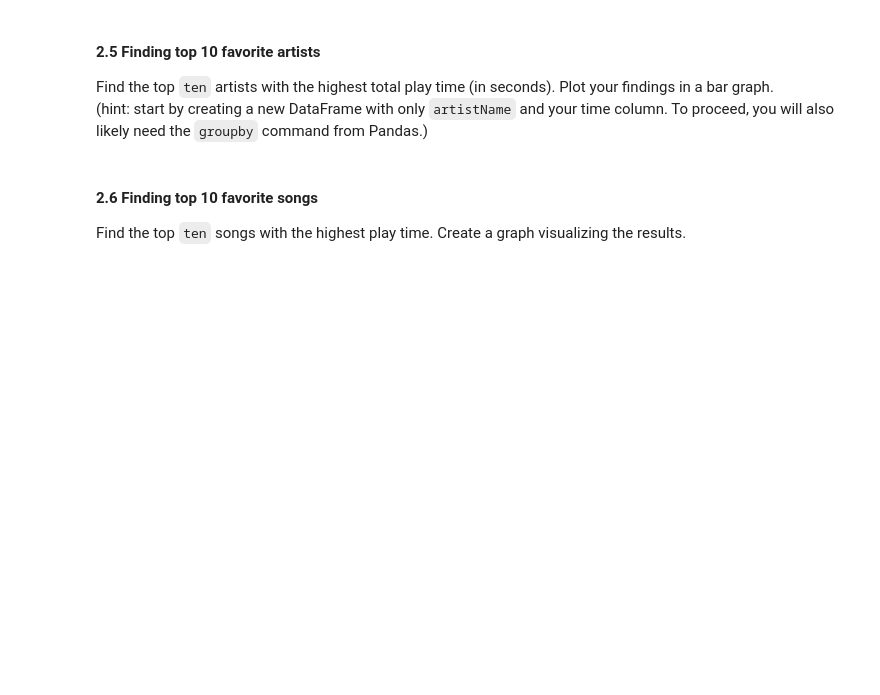
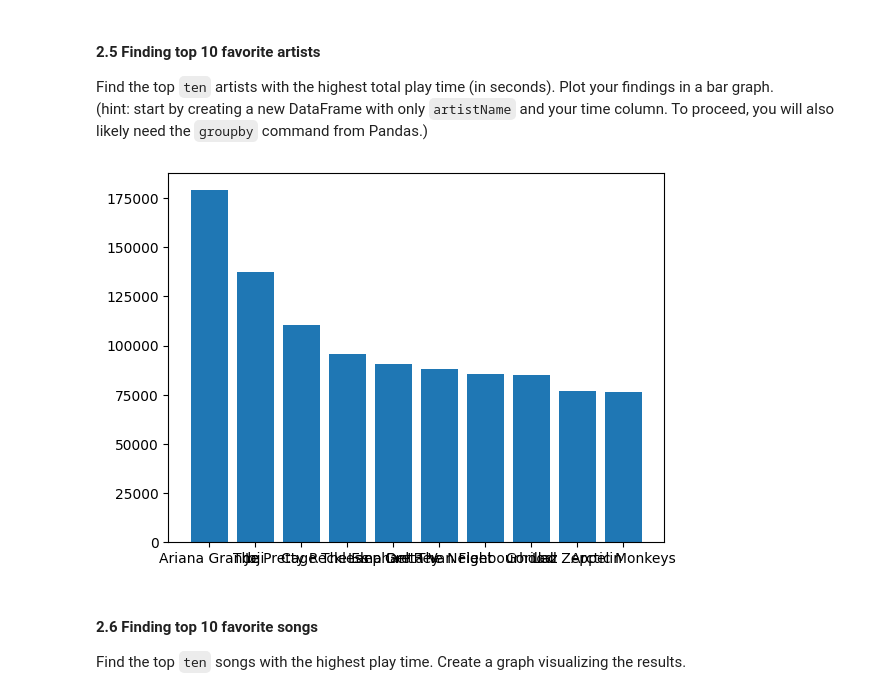
Before and after one commit to B-rage04/DAT200G4, a Jupyter notebook: CA1_assignment/assignment/CA1_spotify.ipynb, the cells around one changed output. Saved outputs shown, nothing was run; the diff lists cells and outputs as text; code cells hidden in the pictures; blank space fills up the shorter version.

```diff
--- a/CA1_assignment/assignment/CA1_spotify.ipynb
+++ b/CA1_assignment/assignment/CA1_spotify.ipynb
@@ -260,6 +264,16 @@ df
 #### 2.5 Finding top 10 favorite artists
 Find the top `ten` artists with the highest total play time (in seconds). Plot your findings in a bar graph. \
 (hint: start by creating a new DataFrame with only `artistName` and your time column. To proceed, you will also likely need the `groupby` command from Pandas.)
+# %%
+dftopartists = df[["artistName","secPlayed"]]
+dftopartists = dftopartists.groupby("artistName", as_index=False).sum()
+dftopartists = dftopartists.sort_values("secPlayed", ascending=False)
+dftopartists = dftopartists.head(10)
+
+plt.bar(x=dftopartists["artistName"], height=dftopartists["secPlayed"])
+plt.show()
+# %% [output]
+[figure, added]
 # %% [markdown]
 #### 2.6 Finding top 10 favorite songs
 Find the top `ten` songs with the highest play time. Create a graph visualizing the results.
```
Also changed, not shown: parts of 4 cells of this notebook.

══════════

| WHAT THIS TASK INVOLVES |
Return each line among the entries that holds the word "with".

| ANSWER SECTION |
 Find the top `ten` artists with the highest total play time (in seconds). Plot your findings in a bar graph. \
 (hint: start by creating a new DataFrame with only `artistName` and your time column. To proceed, you will also likely need the `groupby` command from Pandas.)
 Find the top `ten` songs with the highest play time. Create a graph visualizing the results.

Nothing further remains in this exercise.